Can Security be a Business Enabler?

Finding, prioritizing, and fixing vulnerabilities during Development and protecting the applications from attacks in Production is the security best-practice. Yet, this is ineffective, resource intensive and exacerbated as organizations modernize their development practices. This blog provides the blueprint for a purpose-built approach to make our applications more secure.

Let’s look at how we can measure the risk of an application (Figure-1).

Figure 1: Risk of an application vulnerability over time

The risk and effort required in each stage can be summarized as follows:

As the good guys, we have to go through this process, which can take months. The bad guys have to the advantage because they only need one vulnerability. The deck is clearly stacked against us. It doesn’t have to be this way.

Proposing a new approach

What can we envision to be the requirements of a solution that can flip this problem to create a more level playing field?
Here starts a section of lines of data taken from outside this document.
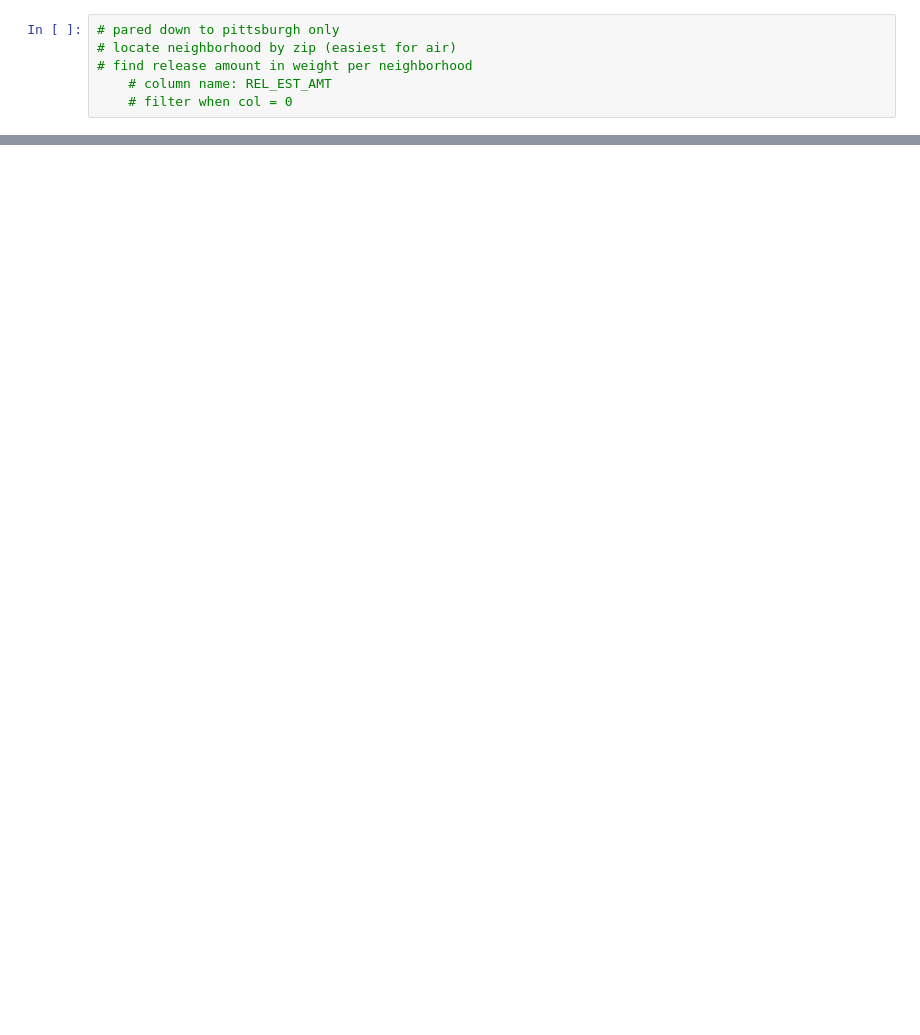
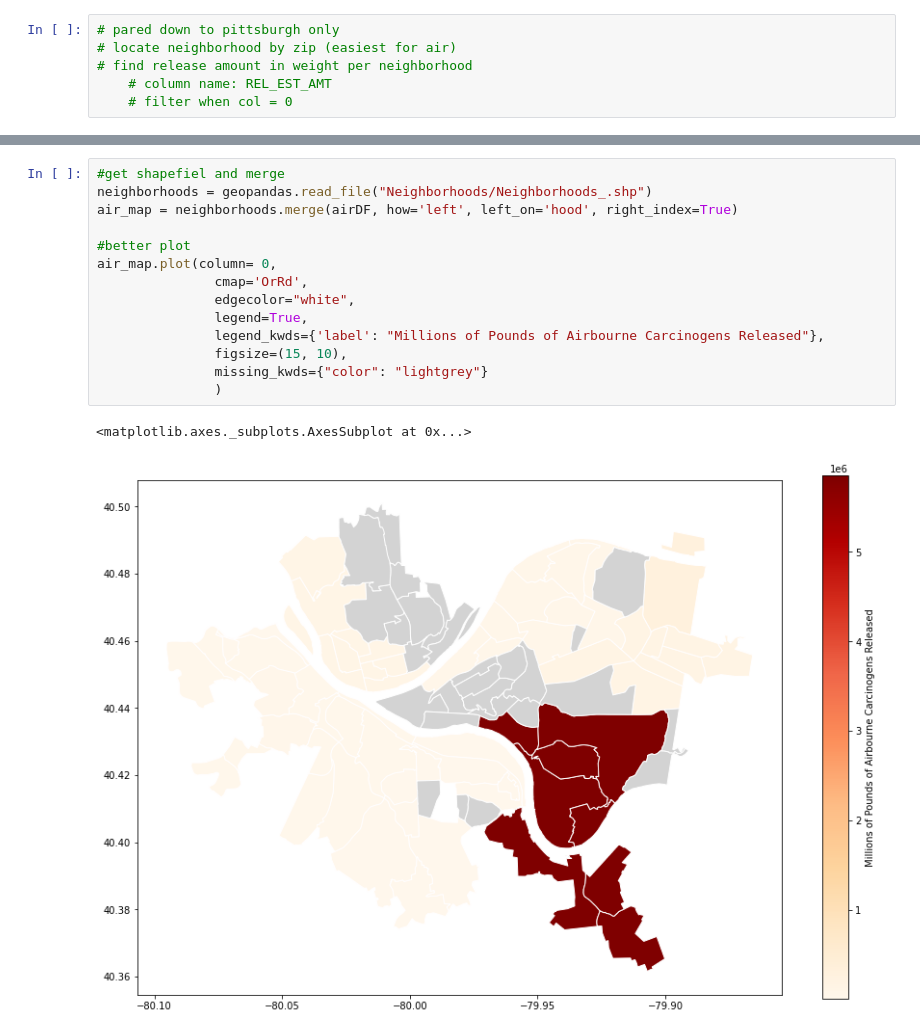
Before and after one commit to fierensk/final_project_0010, a Jupyter notebook: air_quality.ipynb, the cells around one changed output, grey strips where cells are left out. Drawn from its saved outputs; the diff is of its cells as text; blank space fills up the shorter version.

```diff
--- a/air_quality.ipynb
+++ b/air_quality.ipynb
@@ -75,0 +78,17 @@ Squirrel Hill South  5856089.0
+# %%
+#get shapefiel and merge
+neighborhoods = geopandas.read_file("Neighborhoods/Neighborhoods_.shp")
+air_map = neighborhoods.merge(airDF, how='left', left_on='hood', right_index=True)
+
+#better plot
+air_map.plot(column= 0,
+               cmap='OrRd',
+               edgecolor="white",
+               legend=True,
+               legend_kwds={'label': "Millions of Pounds of Airbourne Carcinogens Released"},
+               figsize=(15, 10),
+               missing_kwds={"color": "lightgrey"}
+               )
+# %% [output]
+<matplotlib.axes._subplots.AxesSubplot at 0x...>
+[figure, added]
```
Also changed, not shown: parts of 2 cells of this notebook, 6 other files.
  1. Integrate code analysis (static, dynamic) that is as agile as the application development process. It would provide results within minutes of a new software release.
  2. Conduct software composition analysis (SCA) that is as agile as the application development process. As an example, a security team at a large bank recently ran a legacy SCA tool on a few of their applications. The tool identified more than 300 vulnerable components causing the security team to question whether they should ask the developers to look at each component. Instead, what we need is a solution that (a) identifies the components, (b) identifies vulnerabilities, if any, in each component, (c ) identifies whether the vulnerability manifests in the application based on the usage of the library, and (d) identifies the line of code where the vulnerability lies. This approach, unlike a legacy SCA tool, can empower security to deliver the specifics/accuracy engineering teams need to significantly shorten their investigate/fix cycles.
  3. Once all the vulnerabilities are identified across your custom code, 3rd party libraries and frameworks, the next step is patching. It would be a great day for security if vulnerabilities got the first priority, but that is seldom the case. The priorities are driven by business needs (Customer demands, need to outwit the competition, etc.). So it would be ideal if we could get protection for the vulnerability until engineering could fix it, like a virtual patch.
Figure 2: The ShiftLeft solution

If all of this was wrapped up in one solution (Figure-2), this is how security would get integrated into agile development methodology (DevOps):

  1. For each software release, vulnerabilities are identified in development. This would include both known and unknown vulnerabilities. It would cover all the components of your application (custom code, open source libraries, 3rd party APIs, etc.) to map the application’s attack surface.
  2. In production, an agent would protect the software from its attack surface. This would buy the engineering team time to fix the vulnerabilities as well as being extremely accurate and performant.

If you would like to be a part of such a world where you are helping engineering move faster and enabling business priorities, try ShiftLeft. It’s not difficult. All you need is an application to try this out with and as little as 3 days to see how the solution works.


Can Security be a Business Enabler? was originally published in ShiftLeft Blog on Medium, where people are continuing the conversation by highlighting and responding to this story.



*** This is a Security Bloggers Network syndicated blog from ShiftLeft Blog - Medium authored by Manish Gupta. Read the original post at: https://blog.shiftleft.io/can-security-be-a-business-enabler-1446dc9198ed?source=rss----86a4f941c7da---4